▶ Your assignment:
Please write out all of the records below exactly as they appear.

Change detection outputs
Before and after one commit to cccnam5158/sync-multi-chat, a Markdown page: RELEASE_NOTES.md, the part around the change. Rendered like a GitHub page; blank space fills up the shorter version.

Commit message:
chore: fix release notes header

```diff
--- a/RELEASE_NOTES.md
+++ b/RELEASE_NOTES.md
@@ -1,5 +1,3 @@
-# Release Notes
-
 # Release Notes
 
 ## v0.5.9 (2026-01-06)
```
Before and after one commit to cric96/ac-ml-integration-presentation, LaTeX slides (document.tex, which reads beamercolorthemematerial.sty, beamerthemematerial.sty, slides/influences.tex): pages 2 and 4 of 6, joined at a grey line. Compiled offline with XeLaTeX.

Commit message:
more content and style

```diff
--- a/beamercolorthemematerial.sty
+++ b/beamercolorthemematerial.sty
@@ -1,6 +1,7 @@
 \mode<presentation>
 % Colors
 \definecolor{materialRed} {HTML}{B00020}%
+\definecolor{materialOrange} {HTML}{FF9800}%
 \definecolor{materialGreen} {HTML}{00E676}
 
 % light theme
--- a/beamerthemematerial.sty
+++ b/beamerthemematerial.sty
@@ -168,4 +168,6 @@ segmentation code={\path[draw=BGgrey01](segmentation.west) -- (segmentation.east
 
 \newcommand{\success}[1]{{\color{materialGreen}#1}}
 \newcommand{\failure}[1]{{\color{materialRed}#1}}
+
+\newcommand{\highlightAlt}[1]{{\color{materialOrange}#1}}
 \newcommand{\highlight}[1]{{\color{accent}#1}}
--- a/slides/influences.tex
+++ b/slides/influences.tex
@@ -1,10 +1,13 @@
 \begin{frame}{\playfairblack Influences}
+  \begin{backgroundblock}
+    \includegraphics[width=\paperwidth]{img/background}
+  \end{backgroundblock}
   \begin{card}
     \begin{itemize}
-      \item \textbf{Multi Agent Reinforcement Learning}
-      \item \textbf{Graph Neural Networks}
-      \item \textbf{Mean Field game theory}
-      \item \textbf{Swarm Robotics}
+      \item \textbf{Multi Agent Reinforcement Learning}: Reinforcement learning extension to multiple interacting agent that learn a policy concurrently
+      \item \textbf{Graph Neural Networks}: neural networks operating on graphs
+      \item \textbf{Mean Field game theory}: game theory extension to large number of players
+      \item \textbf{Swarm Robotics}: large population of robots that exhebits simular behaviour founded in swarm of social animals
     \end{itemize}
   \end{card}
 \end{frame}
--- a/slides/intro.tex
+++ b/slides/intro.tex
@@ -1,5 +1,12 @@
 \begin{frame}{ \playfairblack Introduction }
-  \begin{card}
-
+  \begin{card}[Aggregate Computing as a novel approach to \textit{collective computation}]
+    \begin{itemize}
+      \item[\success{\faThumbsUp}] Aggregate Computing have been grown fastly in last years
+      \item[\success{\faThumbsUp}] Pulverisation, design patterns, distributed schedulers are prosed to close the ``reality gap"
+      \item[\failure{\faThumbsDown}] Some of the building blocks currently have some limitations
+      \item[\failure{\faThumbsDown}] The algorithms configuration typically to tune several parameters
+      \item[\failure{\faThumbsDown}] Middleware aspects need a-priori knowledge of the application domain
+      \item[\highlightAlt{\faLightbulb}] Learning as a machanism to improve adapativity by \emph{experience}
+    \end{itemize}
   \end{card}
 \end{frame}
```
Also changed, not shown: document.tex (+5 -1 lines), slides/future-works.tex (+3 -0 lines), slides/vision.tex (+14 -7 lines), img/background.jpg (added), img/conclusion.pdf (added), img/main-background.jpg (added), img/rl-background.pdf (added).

▶ Solved problem:
Before and after one commit to cccnam5158/sync-multi-chat, a Markdown page: RELEASE_NOTES.md, the part around the change. Rendered like a GitHub page; blank space fills up the shorter version.

Commit message:
chore: fix release notes header

```diff
--- a/RELEASE_NOTES.md
+++ b/RELEASE_NOTES.md
@@ -1,5 +1,3 @@
-# Release Notes
-
 # Release Notes
 
 ## v0.5.9 (2026-01-06)
```
Before and after one commit to cric96/ac-ml-integration-presentation, LaTeX slides (document.tex, which reads beamercolorthemematerial.sty, beamerthemematerial.sty, slides/influences.tex): pages 2 and 4 of 6, joined at a grey line. Compiled offline with XeLaTeX.

Commit message:
more content and style

```diff
--- a/beamercolorthemematerial.sty
+++ b/beamercolorthemematerial.sty
@@ -1,6 +1,7 @@
 \mode<presentation>
 % Colors
 \definecolor{materialRed} {HTML}{B00020}%
+\definecolor{materialOrange} {HTML}{FF9800}%
 \definecolor{materialGreen} {HTML}{00E676}
 
 % light theme
--- a/beamerthemematerial.sty
+++ b/beamerthemematerial.sty
@@ -168,4 +168,6 @@ segmentation code={\path[draw=BGgrey01](segmentation.west) -- (segmentation.east
 
 \newcommand{\success}[1]{{\color{materialGreen}#1}}
 \newcommand{\failure}[1]{{\color{materialRed}#1}}
+
+\newcommand{\highlightAlt}[1]{{\color{materialOrange}#1}}
 \newcommand{\highlight}[1]{{\color{accent}#1}}
--- a/slides/influences.tex
+++ b/slides/influences.tex
@@ -1,10 +1,13 @@
 \begin{frame}{\playfairblack Influences}
+  \begin{backgroundblock}
+    \includegraphics[width=\paperwidth]{img/background}
+  \end{backgroundblock}
   \begin{card}
     \begin{itemize}
-      \item \textbf{Multi Agent Reinforcement Learning}
-      \item \textbf{Graph Neural Networks}
-      \item \textbf{Mean Field game theory}
-      \item \textbf{Swarm Robotics}
+      \item \textbf{Multi Agent Reinforcement Learning}: Reinforcement learning extension to multiple interacting agent that learn a policy concurrently
+      \item \textbf{Graph Neural Networks}: neural networks operating on graphs
+      \item \textbf{Mean Field game theory}: game theory extension to large number of players
+      \item \textbf{Swarm Robotics}: large population of robots that exhebits simular behaviour founded in swarm of social animals
     \end{itemize}
   \end{card}
 \end{frame}
--- a/slides/intro.tex
+++ b/slides/intro.tex
@@ -1,5 +1,12 @@
 \begin{frame}{ \playfairblack Introduction }
-  \begin{card}
-
+  \begin{card}[Aggregate Computing as a novel approach to \textit{collective computation}]
+    \begin{itemize}
+      \item[\success{\faThumbsUp}] Aggregate Computing have been grown fastly in last years
+      \item[\success{\faThumbsUp}] Pulverisation, design patterns, distributed schedulers are prosed to close the ``reality gap"
+      \item[\failure{\faThumbsDown}] Some of the building blocks currently have some limitations
+      \item[\failure{\faThumbsDown}] The algorithms configuration typically to tune several parameters
+      \item[\failure{\faThumbsDown}] Middleware aspects need a-priori knowledge of the application domain
+      \item[\highlightAlt{\faLightbulb}] Learning as a machanism to improve adapativity by \emph{experience}
+    \end{itemize}
   \end{card}
 \end{frame}
```
Also changed, not shown: document.tex (+5 -1 lines), slides/future-works.tex (+3 -0 lines), slides/vision.tex (+14 -7 lines), img/background.jpg (added), img/conclusion.pdf (added), img/main-background.jpg (added), img/rl-background.pdf (added).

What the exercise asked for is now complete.